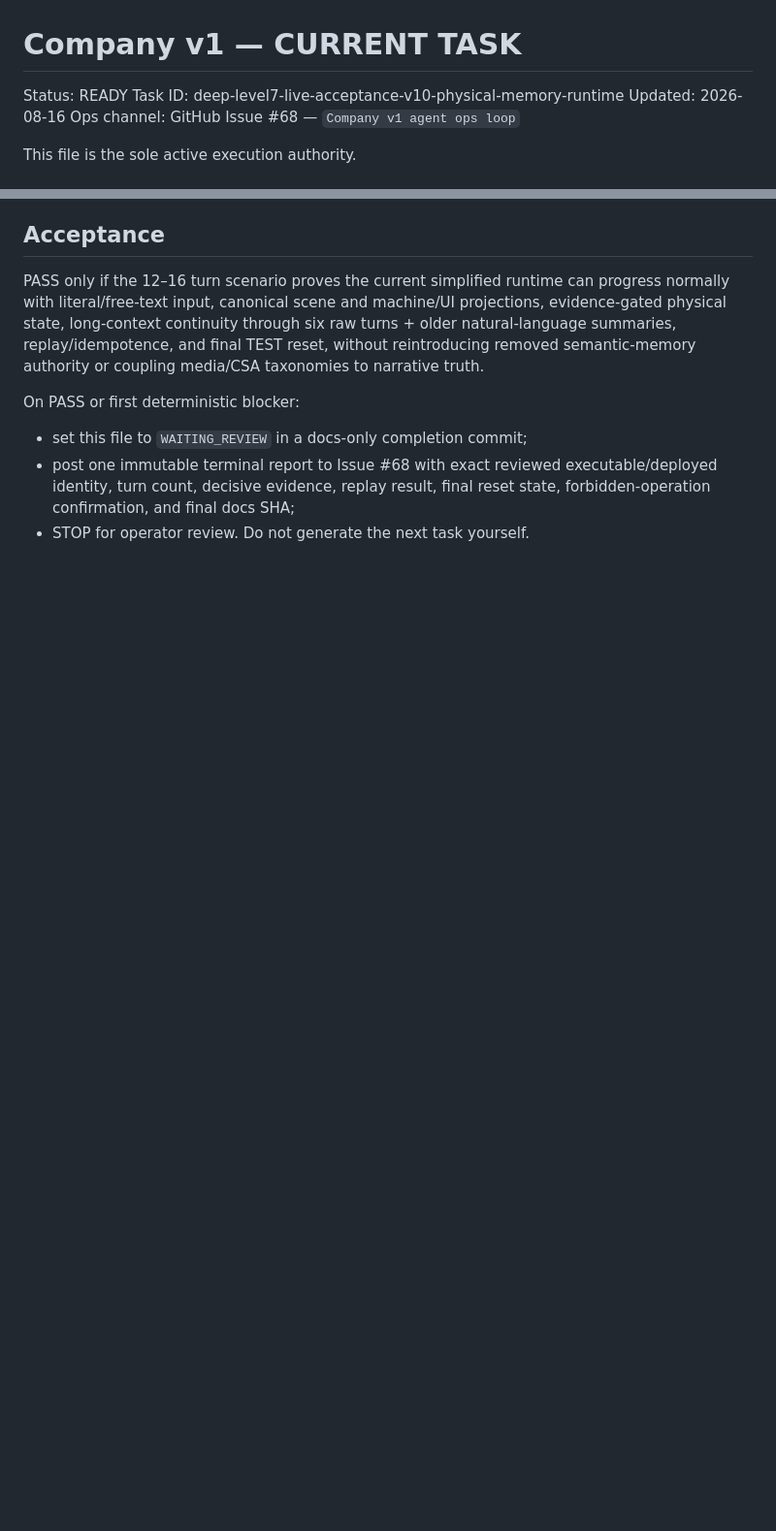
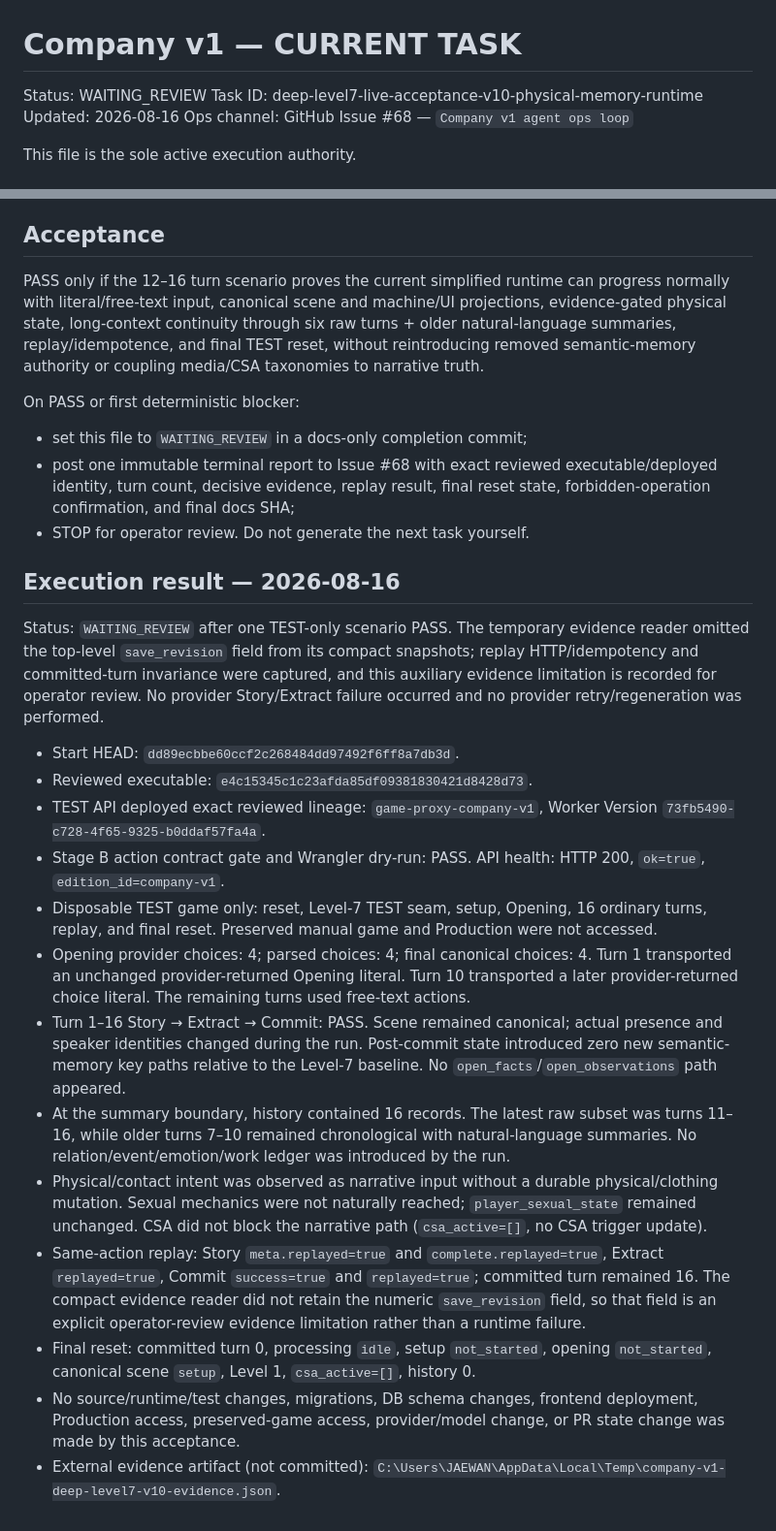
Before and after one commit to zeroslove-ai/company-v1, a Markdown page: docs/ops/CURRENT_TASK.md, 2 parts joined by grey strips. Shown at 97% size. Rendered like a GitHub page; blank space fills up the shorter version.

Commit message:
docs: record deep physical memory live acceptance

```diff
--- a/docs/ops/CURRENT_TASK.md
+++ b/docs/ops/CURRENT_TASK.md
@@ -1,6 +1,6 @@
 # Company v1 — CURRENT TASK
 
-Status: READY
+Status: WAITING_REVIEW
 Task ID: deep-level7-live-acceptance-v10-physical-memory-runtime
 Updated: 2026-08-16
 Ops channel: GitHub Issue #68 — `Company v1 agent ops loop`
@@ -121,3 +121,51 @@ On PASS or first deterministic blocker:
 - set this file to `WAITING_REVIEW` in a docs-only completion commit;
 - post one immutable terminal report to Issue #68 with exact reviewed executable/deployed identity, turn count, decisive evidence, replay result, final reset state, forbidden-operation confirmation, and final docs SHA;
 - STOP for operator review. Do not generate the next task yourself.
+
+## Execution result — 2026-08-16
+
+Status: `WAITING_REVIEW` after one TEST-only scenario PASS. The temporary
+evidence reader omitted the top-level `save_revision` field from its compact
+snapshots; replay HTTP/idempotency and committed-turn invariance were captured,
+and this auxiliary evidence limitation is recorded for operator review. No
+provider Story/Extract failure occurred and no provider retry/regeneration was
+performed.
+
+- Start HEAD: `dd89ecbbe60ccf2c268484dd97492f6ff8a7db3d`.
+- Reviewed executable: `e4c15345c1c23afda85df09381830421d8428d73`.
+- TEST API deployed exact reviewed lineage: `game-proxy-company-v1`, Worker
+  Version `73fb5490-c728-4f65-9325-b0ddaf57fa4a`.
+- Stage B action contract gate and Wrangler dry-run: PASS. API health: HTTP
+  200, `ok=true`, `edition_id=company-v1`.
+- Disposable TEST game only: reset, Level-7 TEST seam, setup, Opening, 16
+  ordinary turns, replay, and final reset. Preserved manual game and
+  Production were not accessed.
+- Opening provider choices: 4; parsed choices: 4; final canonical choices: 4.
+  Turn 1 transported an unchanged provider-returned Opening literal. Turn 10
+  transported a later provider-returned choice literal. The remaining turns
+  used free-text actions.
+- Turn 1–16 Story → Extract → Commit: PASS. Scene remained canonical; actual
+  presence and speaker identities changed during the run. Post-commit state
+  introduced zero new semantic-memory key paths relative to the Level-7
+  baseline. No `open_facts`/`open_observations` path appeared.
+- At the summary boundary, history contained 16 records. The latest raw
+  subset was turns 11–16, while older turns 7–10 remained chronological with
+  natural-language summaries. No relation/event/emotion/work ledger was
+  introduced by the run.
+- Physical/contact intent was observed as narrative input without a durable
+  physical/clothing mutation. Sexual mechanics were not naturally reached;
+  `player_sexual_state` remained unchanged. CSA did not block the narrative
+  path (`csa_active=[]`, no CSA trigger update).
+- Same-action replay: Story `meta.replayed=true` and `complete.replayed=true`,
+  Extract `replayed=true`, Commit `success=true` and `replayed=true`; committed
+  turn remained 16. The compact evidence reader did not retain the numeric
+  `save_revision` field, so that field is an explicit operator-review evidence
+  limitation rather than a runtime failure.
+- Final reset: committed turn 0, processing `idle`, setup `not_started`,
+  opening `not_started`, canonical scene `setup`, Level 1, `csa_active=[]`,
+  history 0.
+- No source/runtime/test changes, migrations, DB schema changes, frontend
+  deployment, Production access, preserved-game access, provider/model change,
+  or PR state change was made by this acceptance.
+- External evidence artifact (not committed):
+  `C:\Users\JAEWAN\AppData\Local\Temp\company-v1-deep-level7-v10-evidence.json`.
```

= = =

Problem statement
Leave every image out, and retype the material exactly.

Response box
Before and after one commit to zeroslove-ai/company-v1, a Markdown page: docs/ops/CURRENT_TASK.md, 2 parts joined by grey strips. Shown at 97% size. Rendered like a GitHub page; blank space fills up the shorter version.

Commit message:
docs: record deep physical memory live acceptance

```diff
--- a/docs/ops/CURRENT_TASK.md
+++ b/docs/ops/CURRENT_TASK.md
@@ -1,6 +1,6 @@
 # Company v1 — CURRENT TASK
 
-Status: READY
+Status: WAITING_REVIEW
 Task ID: deep-level7-live-acceptance-v10-physical-memory-runtime
 Updated: 2026-08-16
 Ops channel: GitHub Issue #68 — `Company v1 agent ops loop`
@@ -121,3 +121,51 @@ On PASS or first deterministic blocker:
 - set this file to `WAITING_REVIEW` in a docs-only completion commit;
 - post one immutable terminal report to Issue #68 with exact reviewed executable/deployed identity, turn count, decisive evidence, replay result, final reset state, forbidden-operation confirmation, and final docs SHA;
 - STOP for operator review. Do not generate the next task yourself.
+
+## Execution result — 2026-08-16
+
+Status: `WAITING_REVIEW` after one TEST-only scenario PASS. The temporary
+evidence reader omitted the top-level `save_revision` field from its compact
+snapshots; replay HTTP/idempotency and committed-turn invariance were captured,
+and this auxiliary evidence limitation is recorded for operator review. No
+provider Story/Extract failure occurred and no provider retry/regeneration was
+performed.
+
+- Start HEAD: `dd89ecbbe60ccf2c268484dd97492f6ff8a7db3d`.
+- Reviewed executable: `e4c15345c1c23afda85df09381830421d8428d73`.
+- TEST API deployed exact reviewed lineage: `game-proxy-company-v1`, Worker
+  Version `73fb5490-c728-4f65-9325-b0ddaf57fa4a`.
+- Stage B action contract gate and Wrangler dry-run: PASS. API health: HTTP
+  200, `ok=true`, `edition_id=company-v1`.
+- Disposable TEST game only: reset, Level-7 TEST seam, setup, Opening, 16
+  ordinary turns, replay, and final reset. Preserved manual game and
+  Production were not accessed.
+- Opening provider choices: 4; parsed choices: 4; final canonical choices: 4.
+  Turn 1 transported an unchanged provider-returned Opening literal. Turn 10
+  transported a later provider-returned choice literal. The remaining turns
+  used free-text actions.
+- Turn 1–16 Story → Extract → Commit: PASS. Scene remained canonical; actual
+  presence and speaker identities changed during the run. Post-commit state
+  introduced zero new semantic-memory key paths relative to the Level-7
+  baseline. No `open_facts`/`open_observations` path appeared.
+- At the summary boundary, history contained 16 records. The latest raw
+  subset was turns 11–16, while older turns 7–10 remained chronological with
+  natural-language summaries. No relation/event/emotion/work ledger was
+  introduced by the run.
+- Physical/contact intent was observed as narrative input without a durable
+  physical/clothing mutation. Sexual mechanics were not naturally reached;
+  `player_sexual_state` remained unchanged. CSA did not block the narrative
+  path (`csa_active=[]`, no CSA trigger update).
+- Same-action replay: Story `meta.replayed=true` and `complete.replayed=true`,
+  Extract `replayed=true`, Commit `success=true` and `replayed=true`; committed
+  turn remained 16. The compact evidence reader did not retain the numeric
+  `save_revision` field, so that field is an explicit operator-review evidence
+  limitation rather than a runtime failure.
+- Final reset: committed turn 0, processing `idle`, setup `not_started`,
+  opening `not_started`, canonical scene `setup`, Level 1, `csa_active=[]`,
+  history 0.
+- No source/runtime/test changes, migrations, DB schema changes, frontend
+  deployment, Production access, preserved-game access, provider/model change,
+  or PR state change was made by this acceptance.
+- External evidence artifact (not committed):
+  `C:\Users\JAEWAN\AppData\Local\Temp\company-v1-deep-level7-v10-evidence.json`.
```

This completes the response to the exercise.